Gallup: Economic Optimism Highest in D.C.
While most states' economic confidence showed some improvement in 2013, only the District of Columbia had an overall positive outlook, according to data from Gallup. West Virginia remained the least economically optimistic state.
While every state had an overall negative Economic Confidence Index number, the District of Columbia’s was plus-19. Massachusetts and Minnesota rounded out the top three, with minus-1 and minus-2 ratings, respectively. In West Virginia, the least optimistic state, the index score fell to minus-44, down from minus-42. Alaska had the second-lowest score: minus-32.

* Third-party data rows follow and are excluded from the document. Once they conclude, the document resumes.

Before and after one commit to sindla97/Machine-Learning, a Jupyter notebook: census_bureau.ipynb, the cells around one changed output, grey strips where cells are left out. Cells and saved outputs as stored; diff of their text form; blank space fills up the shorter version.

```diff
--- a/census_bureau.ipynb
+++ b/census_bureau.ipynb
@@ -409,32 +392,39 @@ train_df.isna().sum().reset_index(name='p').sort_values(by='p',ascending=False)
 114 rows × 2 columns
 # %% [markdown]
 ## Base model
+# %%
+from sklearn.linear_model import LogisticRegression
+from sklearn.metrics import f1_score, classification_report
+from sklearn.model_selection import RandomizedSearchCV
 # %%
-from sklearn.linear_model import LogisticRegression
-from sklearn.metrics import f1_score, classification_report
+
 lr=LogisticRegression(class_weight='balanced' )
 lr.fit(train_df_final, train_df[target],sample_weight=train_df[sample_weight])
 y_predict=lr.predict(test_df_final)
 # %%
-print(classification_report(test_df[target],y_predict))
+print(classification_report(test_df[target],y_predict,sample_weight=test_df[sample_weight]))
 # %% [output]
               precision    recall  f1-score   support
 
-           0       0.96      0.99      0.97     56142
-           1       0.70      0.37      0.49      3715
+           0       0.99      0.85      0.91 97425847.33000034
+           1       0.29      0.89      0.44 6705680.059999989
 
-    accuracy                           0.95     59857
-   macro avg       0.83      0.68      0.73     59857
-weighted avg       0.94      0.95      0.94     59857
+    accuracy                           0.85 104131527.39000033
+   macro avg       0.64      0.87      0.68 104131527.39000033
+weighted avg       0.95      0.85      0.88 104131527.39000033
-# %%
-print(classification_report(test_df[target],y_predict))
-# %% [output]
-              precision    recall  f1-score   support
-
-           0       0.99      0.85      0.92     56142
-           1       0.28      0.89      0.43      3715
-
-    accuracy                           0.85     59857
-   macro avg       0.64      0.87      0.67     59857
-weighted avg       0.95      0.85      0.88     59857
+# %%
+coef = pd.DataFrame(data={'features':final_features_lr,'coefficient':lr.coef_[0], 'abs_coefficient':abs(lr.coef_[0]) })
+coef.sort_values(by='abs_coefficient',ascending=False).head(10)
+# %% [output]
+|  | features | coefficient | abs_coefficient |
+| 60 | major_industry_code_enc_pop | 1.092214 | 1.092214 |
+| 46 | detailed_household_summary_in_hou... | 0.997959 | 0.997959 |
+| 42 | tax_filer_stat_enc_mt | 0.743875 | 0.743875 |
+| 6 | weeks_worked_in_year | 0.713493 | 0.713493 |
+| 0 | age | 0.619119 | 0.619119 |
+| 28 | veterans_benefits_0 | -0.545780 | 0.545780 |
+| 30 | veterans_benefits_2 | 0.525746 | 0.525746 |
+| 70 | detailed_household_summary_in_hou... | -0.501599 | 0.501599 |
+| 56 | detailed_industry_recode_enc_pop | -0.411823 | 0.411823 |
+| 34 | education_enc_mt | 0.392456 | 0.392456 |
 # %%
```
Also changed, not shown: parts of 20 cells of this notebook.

(The Gallup Economic Confidence Index is a composite of Americans’ opinions about the current state of the economy and its direction.)
Some states improved drastically. Connecticut jumped 14 points to minus-10, and California gained 13 points and now stands at minus-5, the fourth-highest score nationwide. The biggest losers were South Dakota and the District of Columbia (despite its positive overall number); each lost 10 points as their economic optimism shrunk.
The varied economic outlook could have an effect on the midterm elections. “Candidates running on Republican tickets can attempt to paint this economic dissatisfaction as the fault of the Democratic president,” said Gallup’s Justin McCarthy. “Democratic candidates, on the other hand, will have to be sensitive to the low levels of economic confidence across the country -- particularly for Democrats running in the bottom 10 states.”
The results are based on interviews with 178,071 adults conducted in 2013 and have a margin of error of plus or minus one percentage point.